I have been watching Norman Wildberger’s videos on all things mathematics for about 10 years. To say that I have learned a lot is the understatement of the decade.
His most recent video is a recorded talk from July this year titled “How Chromogeometry transcends Klein’s Erlangen Program for Planar Geometries”. It is fascinating throughout but my interest was piqued when at 25:13 he starts talking about ellipses.
I am building systems that can understand what they see. In this day and age, the necessary hardware is easily accessible since a digital camera and a computer can now be purchased for well under € 100. It is the software that is the real challenge.
A major assumption in modern computer vision is that you have to track points on surfaces in order to see in 3D. You can use 2 images from 2 static cameras (“stereo”), or 2 images from 1 moving camera (“motion”).Continue reading “Solving correspondence”
One pleasant surprise for computer vision on a mobile device is that we can detect the 3D orientation of the camera from other sensors. An iPhone has an accelerometer and a gyroscope (among complementary sensors not discussed here).Continue reading “Internal inertial sensors”
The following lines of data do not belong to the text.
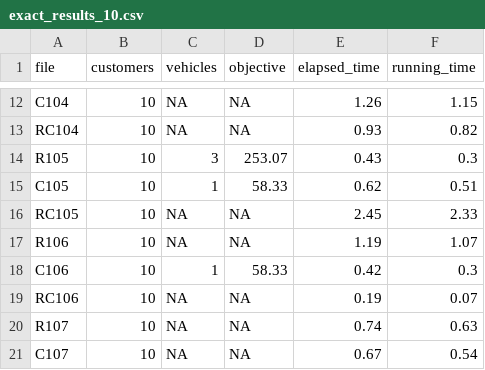
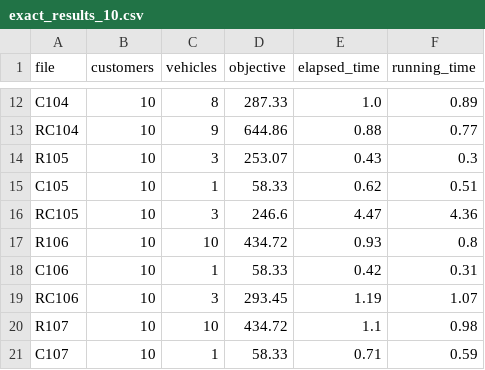
Before and after one commit to qlinhta/vrptw-psl, a CSV file: results/exact_results_10.csv, drawn as a sheet; only a part is shown, gaps mark what is left out; the diff covers the shown part only; the diff names each change by its address in the sheet, - before the commit and + after, or states it on an @@ line.

```diff
--- a/results/exact_results_10.csv
+++ b/results/exact_results_10.csv
-C12 (vehicles): NA
+C12 (vehicles): 8
-D12 (objective): NA
+D12 (objective): 287.33
-E12 (elapsed_time): 1.26
+E12 (elapsed_time): 1.0
-F12 (running_time): 1.15
+F12 (running_time): 0.89
-C13 (vehicles): NA
+C13 (vehicles): 9
-D13 (objective): NA
+D13 (objective): 644.86
-E13 (elapsed_time): 0.93
+E13 (elapsed_time): 0.88
-F13 (running_time): 0.82
+F13 (running_time): 0.77
-C16 (vehicles): NA
+C16 (vehicles): 3
-D16 (objective): NA
+D16 (objective): 246.6
-E16 (elapsed_time): 2.45
+E16 (elapsed_time): 4.47
-F16 (running_time): 2.33
+F16 (running_time): 4.36
-C17 (vehicles): NA
+C17 (vehicles): 10
-D17 (objective): NA
+D17 (objective): 434.72
-E17 (elapsed_time): 1.19
+E17 (elapsed_time): 0.93
-F17 (running_time): 1.07
+F17 (running_time): 0.8
-F18 (running_time): 0.3
+F18 (running_time): 0.31
-C19 (vehicles): NA
+C19 (vehicles): 3
-D19 (objective): NA
+D19 (objective): 293.45
-E19 (elapsed_time): 0.19
+E19 (elapsed_time): 1.19
-F19 (running_time): 0.07
+F19 (running_time): 1.07
-C20 (vehicles): NA
+C20 (vehicles): 10
-D20 (objective): NA
+D20 (objective): 434.72
-E20 (elapsed_time): 0.74
+E20 (elapsed_time): 1.1
-F20 (running_time): 0.63
+F20 (running_time): 0.98
-C21 (vehicles): NA
+C21 (vehicles): 1
-D21 (objective): NA
+D21 (objective): 58.33
-E21 (elapsed_time): 0.67
+E21 (elapsed_time): 0.71
-F21 (running_time): 0.54
+F21 (running_time): 0.59
```
Also changed, not shown: 48 edited cells elsewhere in this file, results/solomon/slm_results_50.csv, 13 other files.
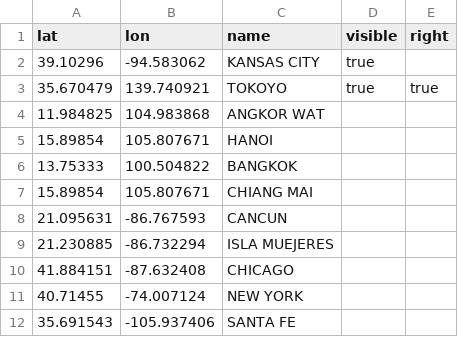
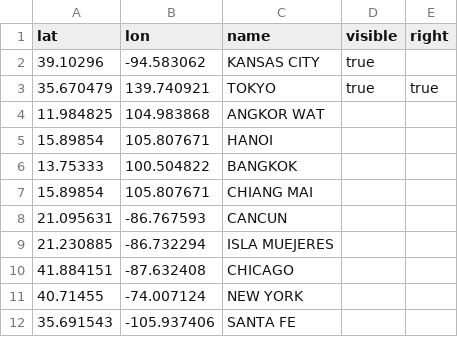
Before and after one commit to vlandham/feltronifier, a CSV file: data/locations.csv, drawn as a sheet.

Commit message:
fix typo

```diff
--- a/data/locations.csv
+++ b/data/locations.csv
@@ -2,3 +2,3 @@ lat,lon,name,visible,right
 39.10296,-94.583062,KANSAS CITY,true
-35.670479,139.740921,TOKOYO,true,true
+35.670479,139.740921,TOKYO,true,true
 11.984825,104.983868,ANGKOR WAT
```
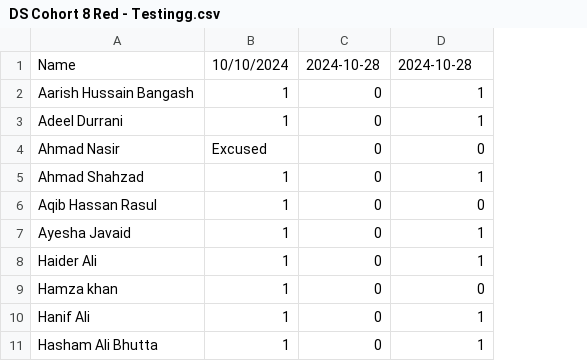
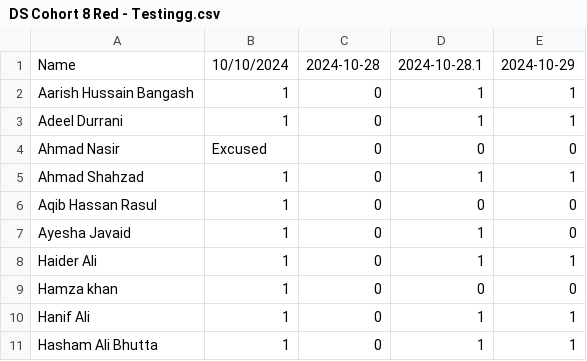
Before and after one commit to atomcamp/Attendance_merger, a CSV file: DS Cohort 8 Red - Testingg.csv, drawn as a sheet; only a part is shown; the diff names each change by its address in the sheet, - before the commit and + after, or states it on an @@ line.

Commit message:
Update attendance

```diff
--- a/DS Cohort 8 Red - Testingg.csv
+++ b/DS Cohort 8 Red - Testingg.csv
+column E, rows 1-11: 2024-10-29 | 1 | 1 | 0 | 1 | 0 | 0 | 1 | 0 | 1 | 1
-D1: 2024-10-28
+D1: 2024-10-28.1
```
Our imagination is a powerful cognitive skill. When I walked into the living room of my new apartment, I experienced a rectangular empty space with a dusty concrete floor and hollow sounding acoustics. But in my mind I was already furnishing and decorating. I imagined a blue carpet on the floor, the walls lined with bookcases, a large table on the far end, and a comfortable couch near the window.Continue reading “Virtual furniture at the right scale”
I am right-eyed. A phenomenon also called “master eye” or “ocular dominance”.
So my left eye is the lazy one. And I don’t think it was properly treated when I was growing up. What I remember is that I saw double while reading: two images floating on top of each other. I could not fuse the two images into one “percept” of the book in front of me. I could accomplish that fusion easily for normal objects that were further away than the words on a page at arm’s length.
There is presently a limited number of computer vision capabilities in Apple’s impressive technology stack. The main one that comes to mind is the face detection functionality. You can use it in the Camera app on your iDevice and in the Photos app on your Mac.
When I teach my workshop on 3D vision, the students also play with a 3D graphics framework called Scene Kit. It is very powerful and easy to use. With just a few lines of code they can create a vivid 3D scene. At some point in the tutorial, the student has created a scene with a red sphere on a grey shiny floor against a deep blue sky. Then they start playing with the controls, changing the distance, rotating the scene, or panning to the side. Invariably someone pushes the sphere to one of the corners of the image and then checks with me whether there is a mistake in the code.